** Problem requirements **
The line that contains "Before and after one commit to KeithCu/FlaskEvents, a" and all lines following it to the end of the data below: set these down exactly, and nothing besides.

** Entries provided **
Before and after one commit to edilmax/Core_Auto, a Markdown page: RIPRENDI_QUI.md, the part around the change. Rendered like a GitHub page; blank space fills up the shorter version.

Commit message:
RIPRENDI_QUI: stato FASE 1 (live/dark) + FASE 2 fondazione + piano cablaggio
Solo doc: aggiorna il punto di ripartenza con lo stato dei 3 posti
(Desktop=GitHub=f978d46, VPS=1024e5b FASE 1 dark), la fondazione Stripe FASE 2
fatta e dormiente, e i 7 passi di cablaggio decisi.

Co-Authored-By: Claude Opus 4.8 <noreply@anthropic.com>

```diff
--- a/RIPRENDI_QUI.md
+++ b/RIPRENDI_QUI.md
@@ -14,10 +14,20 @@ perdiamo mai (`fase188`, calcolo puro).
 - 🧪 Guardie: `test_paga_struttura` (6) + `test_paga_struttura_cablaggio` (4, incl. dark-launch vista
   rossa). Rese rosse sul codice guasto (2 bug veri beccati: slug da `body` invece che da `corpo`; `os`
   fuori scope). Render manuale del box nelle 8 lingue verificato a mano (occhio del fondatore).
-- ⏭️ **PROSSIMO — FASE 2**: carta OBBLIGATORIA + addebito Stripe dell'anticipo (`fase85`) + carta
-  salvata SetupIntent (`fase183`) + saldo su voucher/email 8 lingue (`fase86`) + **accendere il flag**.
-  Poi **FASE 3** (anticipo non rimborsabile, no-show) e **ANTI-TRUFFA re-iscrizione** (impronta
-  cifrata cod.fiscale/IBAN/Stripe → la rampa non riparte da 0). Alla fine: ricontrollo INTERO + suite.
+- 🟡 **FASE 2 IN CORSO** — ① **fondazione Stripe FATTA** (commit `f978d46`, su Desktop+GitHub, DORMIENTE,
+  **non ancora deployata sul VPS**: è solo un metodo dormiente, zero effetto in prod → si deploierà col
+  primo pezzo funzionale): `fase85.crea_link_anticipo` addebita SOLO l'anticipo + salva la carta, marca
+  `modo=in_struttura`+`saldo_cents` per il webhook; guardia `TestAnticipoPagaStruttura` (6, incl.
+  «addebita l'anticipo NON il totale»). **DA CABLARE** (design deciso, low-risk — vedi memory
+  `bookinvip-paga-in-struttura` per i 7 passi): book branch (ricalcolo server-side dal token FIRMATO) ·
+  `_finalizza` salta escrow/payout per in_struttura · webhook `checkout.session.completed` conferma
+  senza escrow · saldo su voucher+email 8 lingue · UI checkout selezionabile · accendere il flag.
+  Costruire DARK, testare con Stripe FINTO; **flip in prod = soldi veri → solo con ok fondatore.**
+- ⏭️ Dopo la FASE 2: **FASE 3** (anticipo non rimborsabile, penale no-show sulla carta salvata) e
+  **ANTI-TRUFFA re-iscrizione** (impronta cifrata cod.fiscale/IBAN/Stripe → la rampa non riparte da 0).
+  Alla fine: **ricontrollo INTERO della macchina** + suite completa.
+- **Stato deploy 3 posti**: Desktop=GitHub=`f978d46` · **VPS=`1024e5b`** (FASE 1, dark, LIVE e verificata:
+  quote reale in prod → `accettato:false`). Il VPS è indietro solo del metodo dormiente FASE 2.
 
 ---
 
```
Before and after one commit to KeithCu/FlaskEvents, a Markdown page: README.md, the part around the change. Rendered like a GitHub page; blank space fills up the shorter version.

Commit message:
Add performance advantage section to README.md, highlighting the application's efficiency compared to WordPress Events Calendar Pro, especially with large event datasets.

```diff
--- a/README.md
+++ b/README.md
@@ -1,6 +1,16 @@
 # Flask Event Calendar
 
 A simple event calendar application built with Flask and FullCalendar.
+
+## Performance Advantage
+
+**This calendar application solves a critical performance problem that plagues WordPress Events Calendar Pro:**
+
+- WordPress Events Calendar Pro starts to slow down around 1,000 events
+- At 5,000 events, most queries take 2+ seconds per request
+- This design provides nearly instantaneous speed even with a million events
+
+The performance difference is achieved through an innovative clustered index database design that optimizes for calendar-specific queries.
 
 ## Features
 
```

** Response to this exercise **
Before and after one commit to KeithCu/FlaskEvents, a Markdown page: README.md, the part around the change. Rendered like a GitHub page; blank space fills up the shorter version.

Commit message:
Add performance advantage section to README.md, highlighting the application's efficiency compared to WordPress Events Calendar Pro, especially with large event datasets.

```diff
--- a/README.md
+++ b/README.md
@@ -1,6 +1,16 @@
 # Flask Event Calendar
 
 A simple event calendar application built with Flask and FullCalendar.
+
+## Performance Advantage
+
+**This calendar application solves a critical performance problem that plagues WordPress Events Calendar Pro:**
+
+- WordPress Events Calendar Pro starts to slow down around 1,000 events
+- At 5,000 events, most queries take 2+ seconds per request
+- This design provides nearly instantaneous speed even with a million events
+
+The performance difference is achieved through an innovative clustered index database design that optimizes for calendar-specific queries.
 
 ## Features
 
```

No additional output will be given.